Size (height): up to 6 feet (1.8 m) tall
Habitat: Lowland riparian, mixed desert shrub, pinyon-juniper. It is found throughout the park but is especially abundant in Grand Wash and Capitol Gorge.
Flowering Season: April - August
Range: Utah, New Mexico, and Arizona
Description: Apache Plume has scaly bark, wedge shaped leaves, and white flowers with five petals. To the Eurpoean Americans who gave the plant its common name, Apache Plume, the feathery seeds resembled headdresses of the Apache People. Apache plume is an important browse plant for big game.
Scientific Name: Purshia mexicana
Size (height): 1.5-10 ft (0.5-3.0 m) tall
Habitat: Mixed desert shrub, pinyon-juniper, mixed conifer.

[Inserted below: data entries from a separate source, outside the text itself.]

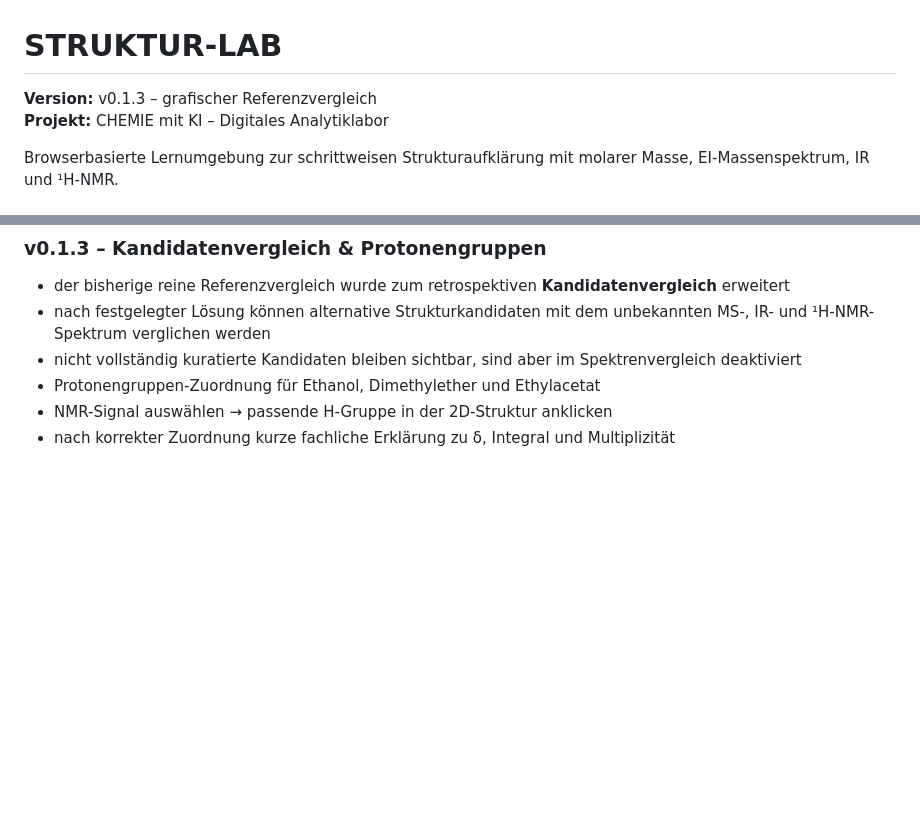
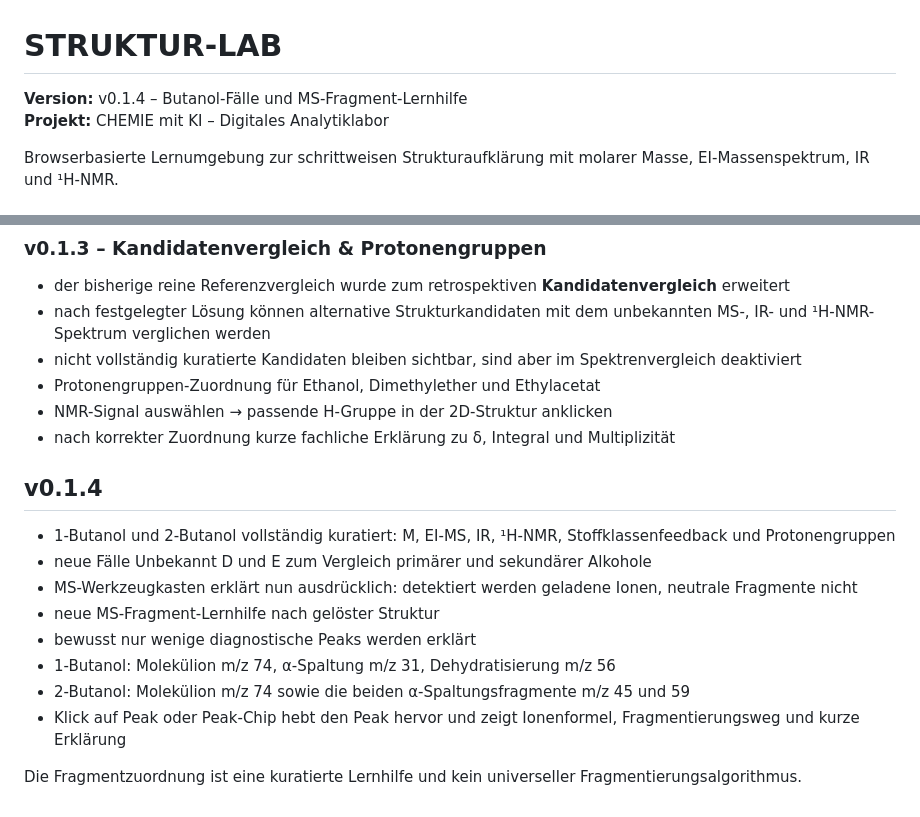
Before and after one commit to ekerzendorfer/STRUKTUR_LAB, a Markdown page: README.md, 2 parts joined by grey strips. Drawn GitHub-style; blank space fills up the shorter version.

Commit message:
docs: describe v0.1.4 butanol and MS learning

```diff
--- a/README.md
+++ b/README.md
@@ -1,6 +1,6 @@
 # STRUKTUR-LAB
 
-**Version:** v0.1.3 – grafischer Referenzvergleich
+**Version:** v0.1.4 – Butanol-Fälle und MS-Fragment-Lernhilfe
 **Projekt:** CHEMIE mit KI – Digitales Analytiklabor
 
 Browserbasierte Lernumgebung zur schrittweisen Strukturaufklärung mit molarer Masse, EI-Massenspektrum, IR und ¹H-NMR.
@@ -88,3 +88,17 @@ Der Referenzvergleich stützt die spektroskopische Strukturhypothese. Im später
 - Protonengruppen-Zuordnung für Ethanol, Dimethylether und Ethylacetat
 - NMR-Signal auswählen → passende H-Gruppe in der 2D-Struktur anklicken
 - nach korrekter Zuordnung kurze fachliche Erklärung zu δ, Integral und Multiplizität
+
+
+## v0.1.4
+
+- 1-Butanol und 2-Butanol vollständig kuratiert: M, EI-MS, IR, ¹H-NMR, Stoffklassenfeedback und Protonengruppen
+- neue Fälle Unbekannt D und E zum Vergleich primärer und sekundärer Alkohole
+- MS-Werkzeugkasten erklärt nun ausdrücklich: detektiert werden geladene Ionen, neutrale Fragmente nicht
+- neue MS-Fragment-Lernhilfe nach gelöster Struktur
+- bewusst nur wenige diagnostische Peaks werden erklärt
+- 1-Butanol: Molekülion m/z 74, α-Spaltung m/z 31, Dehydratisierung m/z 56
+- 2-Butanol: Molekülion m/z 74 sowie die beiden α-Spaltungsfragmente m/z 45 und 59
+- Klick auf Peak oder Peak-Chip hebt den Peak hervor und zeigt Ionenformel, Fragmentierungsweg und kurze Erklärung
+
+Die Fragmentzuordnung ist eine kuratierte Lernhilfe und kein universeller Fragmentierungsalgorithmus.
```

It is found throughout the park but is especially abundant in Grand Wash and Capitol Gorge.
Flowering Season: May - June
Range: Utah, Colorado, New Mexico, Arizona, California, and Nevada

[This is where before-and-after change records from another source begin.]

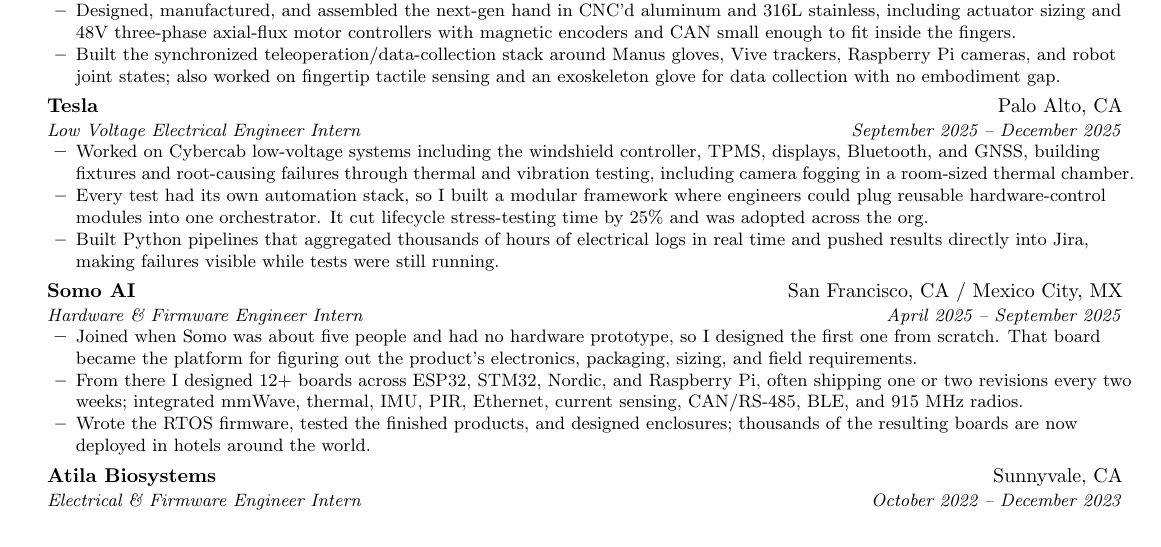
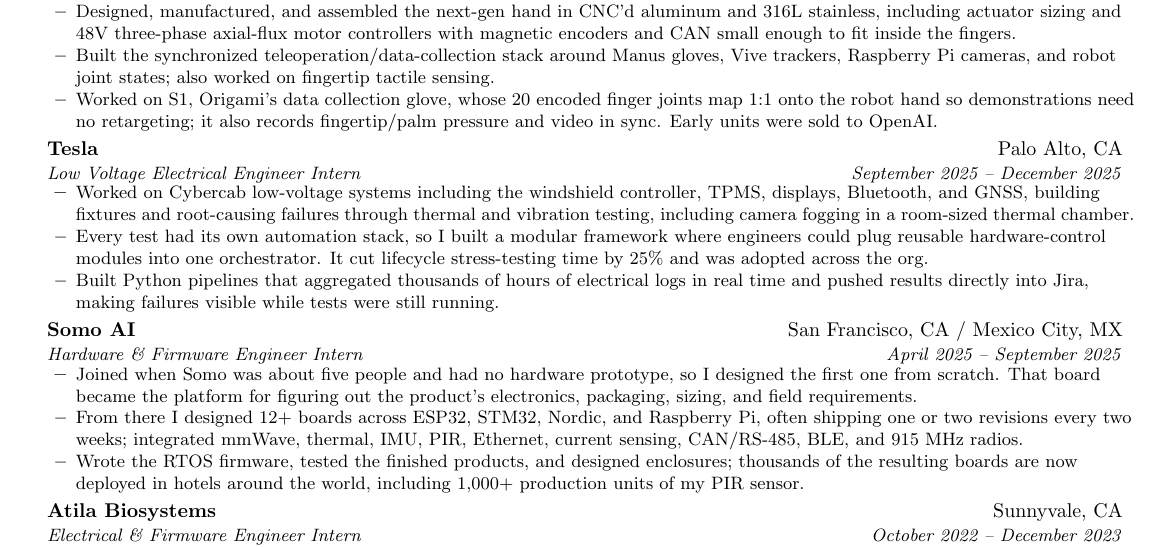
Before and after one commit to hspeiser/resume, a LaTeX CV (resume.tex): part of the page, cut so that both start at the same text. Compiled offline with pdfLaTeX.

Commit message:
Add Somo PIR production numbers and Origami S1 glove

```diff
--- a/resume.tex
+++ b/resume.tex
@@ -89,7 +89,8 @@
       \resumeItem{Started on hand retargeting and traced poor performance back to the hand's kinematics rather than the algorithm. Took over the Rev.~1.5 21-DoF redesign, changing joint axes, finger geometry, and actuator layouts to better reproduce human grasps.}
       \resumeItem{Existing hand benchmarks were easy to game, so I built grasp-based ones in MuJoCo, sampling millions of object/hand poses to test whether designs could actually grasp and hold objects, then using the results to search a 30-parameter design space.}
       \resumeItem{Designed, manufactured, and assembled the next-gen hand in CNC'd aluminum and 316L stainless, including actuator sizing and 48V three-phase axial-flux motor controllers with magnetic encoders and CAN small enough to fit inside the fingers.}
-      \resumeItem{Built the synchronized teleoperation/data-collection stack around Manus gloves, Vive trackers, Raspberry Pi cameras, and robot joint states; also worked on fingertip tactile sensing and an exoskeleton glove for data collection with no embodiment gap.}
+      \resumeItem{Built the synchronized teleoperation/data-collection stack around Manus gloves, Vive trackers, Raspberry Pi cameras, and robot joint states; also worked on fingertip tactile sensing.}
+      \resumeItem{Worked on S1, Origami's data collection glove, whose 20 encoded finger joints map 1:1 onto the robot hand so demonstrations need no retargeting; it also records fingertip/palm pressure and video in sync. Early units were sold to OpenAI.}
     \resumeItemListEnd
 
   \resumeSubheading
@@ -107,7 +108,7 @@
     \resumeItemListStart
       \resumeItem{Joined when Somo was about five people and had no hardware prototype, so I designed the first one from scratch. That board became the platform for figuring out the product's electronics, packaging, sizing, and field requirements.}
       \resumeItem{From there I designed 12+ boards across ESP32, STM32, Nordic, and Raspberry Pi, often shipping one or two revisions every two weeks; integrated mmWave, thermal, IMU, PIR, Ethernet, current sensing, CAN/RS-485, BLE, and 915~MHz radios.}
-      \resumeItem{Wrote the RTOS firmware, tested the finished products, and designed enclosures; thousands of the resulting boards are now deployed in hotels around the world.}
+      \resumeItem{Wrote the RTOS firmware, tested the finished products, and designed enclosures; thousands of the resulting boards are now deployed in hotels around the world, including 1,000+ production units of my PIR sensor.}
     \resumeItemListEnd
 
   \resumeSubheading
```
Also changed, not shown: resume.pdf.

Description: Cliffrose has numerous branches with shredded bark which has been used by native people for weaving sandals, mats and other items. It has aromatic, five-lobed leaves which are green above and whitish below due to a coating of fine hairs. The leaves are coated with a resin that gives them a bitter taste. However, the shrub is generally palatable to large ungulates and is an important browse plant. Flowers are white to yellowish with five petals.
Scientific Name: Atriplex canescens
Great Basin Sagebrush
Scientific Name: Artemisia tridentata var. tridentata
Scientific Name: Ephedra viridis var. viridis
Scientific Name: Shepherdia rotundifolia
Size (height & diameter): 3-6 ft (0.9-1.8 m) tall & 3-12 ft (0.9-3.7 m) wide
Habitat: Widespread throughout the park on hillsides, slickrock, and canyon bottoms in mixed desert shrub and pinyon-juniper woodlands.
Flowering Season: May - July
Range: Endemic to the Colorado Plateau occurring in Utah, Arizona, and Colorado.
Description: The species name, rotundifolia, refers to its round leaves which are leathery and silvery green above and whitish below due to a dense covering of short hairs. The tiny yellow flowers grow in clusters in leaf axils. The roundleaf buffaloberry is adapted to poor soils. The berries were used by native tribes to make pemmican, a combination of dried meat, berries, fat, and other ingredients, that stores well and is a high energy food. Settlers also used the berries to make a sauce for buffalo (bison) meat.
Scientific Name: Ericameria nauseosa
Size (height & diameter): up to 6 ft (1.8 m) tall
Habitat: Widespread throughout the park on hillsides, benches and canyon bottoms in desert scrub, sagebrush, and pinyon-juniper woodlands.
Flowering Season: August - October
Range: throughout the western United States north to Canada and south to Mexico
Description: Its stems are grayish green, straight, and relatively parallel with very narrow green leaves. Flowers are bright yellow and plentiful. The sap of this plant can be used to create a rubbery latex.
Last updated: April 20, 2020